== Segment start ==

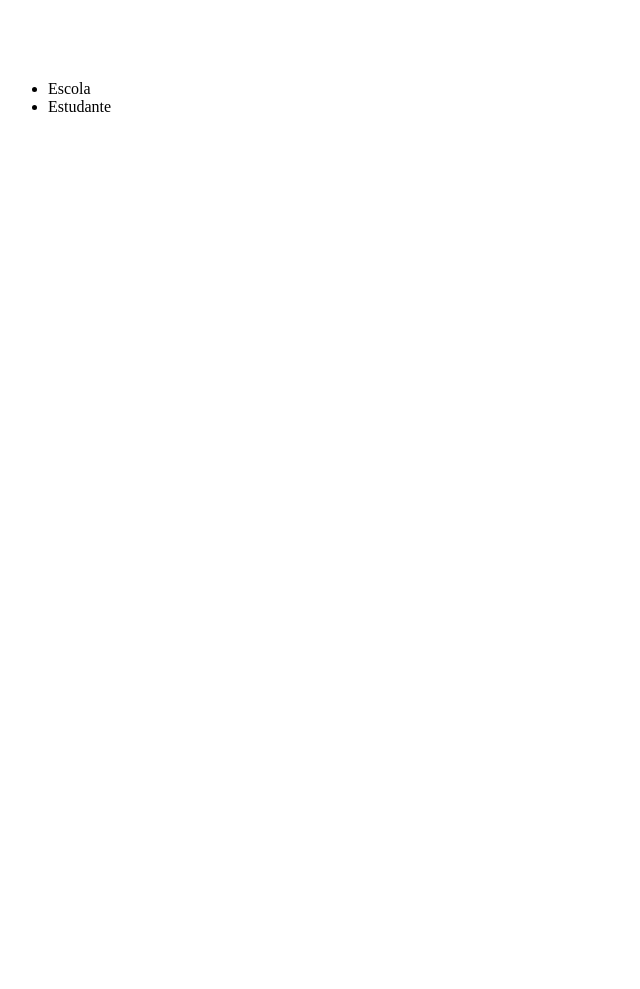
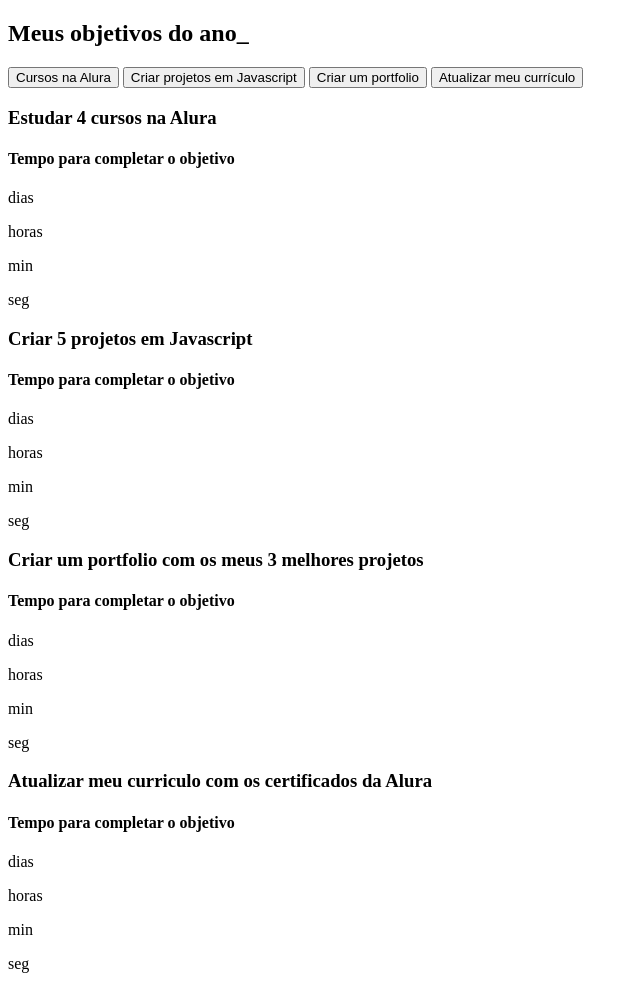
Before and after one commit to kauanesxhm/kauane, a plain HTML site: page index.html in a window 1280 px wide. Shown: the whole page, without its empty margins (0-640 px from the left). Before the commit the page ends 800 px from the top, so only its background shows below. Drawn offline with Linux system fonts and the light colour scheme.

Commit message:
Update index.html

```diff
--- a/index.html
+++ b/index.html
@@ -1,20 +1,116 @@
 <!DOCTYPE html>
-<html lang="en">
+<html lang="pt-br">
+
 <head>
     <meta charset="UTF-8">
-    <meta http-equiv="X-UA-Compatible" content="IE=edge">
     <meta name="viewport" content="width=device-width, initial-scale=1.0">
-    <title>kauane</title>
+    <title>Meus objetivos do ano</title>
     <link rel="stylesheet" href="style.css">
 </head>
+
 <body>
-    <header>
-        <h1><img src="aluraStart logo.png" alt=""></h1>
-        <ul>
-            <li>Escola</li>
-            <li>Estudante</li>
-        </ul>
-    </header>
+    <section class="conteudo-principal">
+        <h2 class="titulo-principal">Meus objetivos do ano<span>_</span></h2>
+        <div class="conteudo">
+            <div class="botoes">
+                <button class="botao ativo">Cursos na Alura</button>
+                <button class="botao">Criar projetos em Javascript</button>
+                <button class="botao">Criar um portfolio</button>
+                <button class="botao">Atualizar meu currículo</button>
+            </div>
+            <div class="abas-textos">
+                <div class="aba-conteudo ativo">
+                    <h3 class="aba-conteudo-titulo-principal">Estudar 4 cursos na Alura</h3>
+                    <h4 class="aba-conteudo-titulo-secundario">Tempo para completar o objetivo</h4>
+                    <div class="contador">
+                        <div class="contador-digito">
+                            <p class="contador-digito-numero" id="dias0"></p>
+                            <p class="contador-digito-texto">dias</p>
+                        </div>
+                        <div class="contador-digito">
+                            <p class="contador-digito-numero" id="horas0"></p>
+                            <p class="contador-digito-texto">horas</p>
+                        </div>
+                        <div class="contador-digito">
+                            <p class="contador-digito-numero" id="min0"></p>
+                            <p class="contador-digito-texto">min</p>
+                        </div>
+                        <div class="contador-digito">
+                            <p class="contador-digito-numero" id="seg0"></p>
+                            <p class="contador-digito-texto">seg</p>
+                        </div>
+                    </div>
+                </div>
+                <div class="aba-conteudo">
+                    <h3 class="aba-conteudo-titulo-principal">Criar 5 projetos em Javascript</h3>
+                    <h4 class="aba-conteudo-titulo-secundario">Tempo para completar o objetivo</h4>
+                    <div class="contador">
+                        <div class="contador-digito">
+                            <p class="contador-digito-numero" id="dias1"></p>
+                            <p class="contador-digito-texto">dias</p>
+                        </div>
+                        <div class="contador-digito">
+                            <p class="contador-digito-numero" id="horas1"></p>
+                            <p class="contador-digito-texto">horas</p>
+                        </div>
+                        <div class="contador-digito">
+                            <p class="contador-digito-numero" id="min1"></p>
+                            <p class="contador-digito-texto">min</p>
+                        </div>
+                        <div class="contador-digito">
+                            <p class="contador-digito-numero" id="seg1"></p>
+                            <p class="contador-digito-texto">seg</p>
+                        </div>
+                    </div>
+                </div>
+                <div class="aba-conteudo">
+                    <h3 class="aba-conteudo-titulo-principal">Criar um portfolio com os meus 3 melhores projetos</h3>
+                    <h4 class="aba-conteudo-titulo-secundario">Tempo para completar o objetivo</h4>
+                    <div class="contador">
+                        <div class="contador-digito">
+                            <p class="contador-digito-numero" id="dias2"></p>
+                            <p class="contador-digito-texto">dias</p>
+                        </div>
+                        <div class="contador-digito">
+                            <p class="contador-digito-numero" id="horas2"></p>
+                            <p class="contador-digito-texto">horas</p>
+                        </div>
+                        <div class="contador-digito">
+                            <p class="contador-digito-numero" id="min2"></p>
+                            <p class="contador-digito-texto">min</p>
+                        </div>
+                        <div class="contador-digito">
+                            <p class="contador-digito-numero" id="seg2"></p>
+                            <p class="contador-digito-texto">seg</p>
+                        </div>
+                    </div>
+                </div>
+                <div class="aba-conteudo">
+                    <h3 class="aba-conteudo-titulo-principal">Atualizar meu curriculo com os certificados da Alura</h3>
+                    <h4 class="aba-conteudo-titulo-secundario">Tempo para completar o objetivo</h4>
+                    <div class="contador">
+                        <div class="contador-digito">
+                            <p class="contador-digito-numero" id="dias3"></p>
+                            <p class="contador-digito-texto">dias</p>
+                        </div>
+                        <div class="contador-digito">
+                            <p class="contador-digito-numero" id="horas3"></p>
+                            <p class="contador-digito-texto">horas</p>
+                        </div>
+                        <div class="contador-digito">
+                            <p class="contador-digito-numero" id="min3"></p>
+                            <p class="contador-digito-texto">min</p>
+                        </div>
+                        <div class="contador-digito">
+                            <p class="contador-digito-numero" id="seg3"></p>
+                            <p class="contador-digito-texto">seg</p>
+                        </div>
+                    </div>
+                </div>
+            </div>
+        </div>
+    </section>
+    <script src="main.js"></script>
+</body>
 
-</body>
 </html>
```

== Segment end ==

* _Assignment_
Scan the data above and copy each line containing the word "meta".

* _Solution below_
     <meta charset="UTF-8">
-    <meta http-equiv="X-UA-Compatible" content="IE=edge">
     <meta name="viewport" content="width=device-width, initial-scale=1.0">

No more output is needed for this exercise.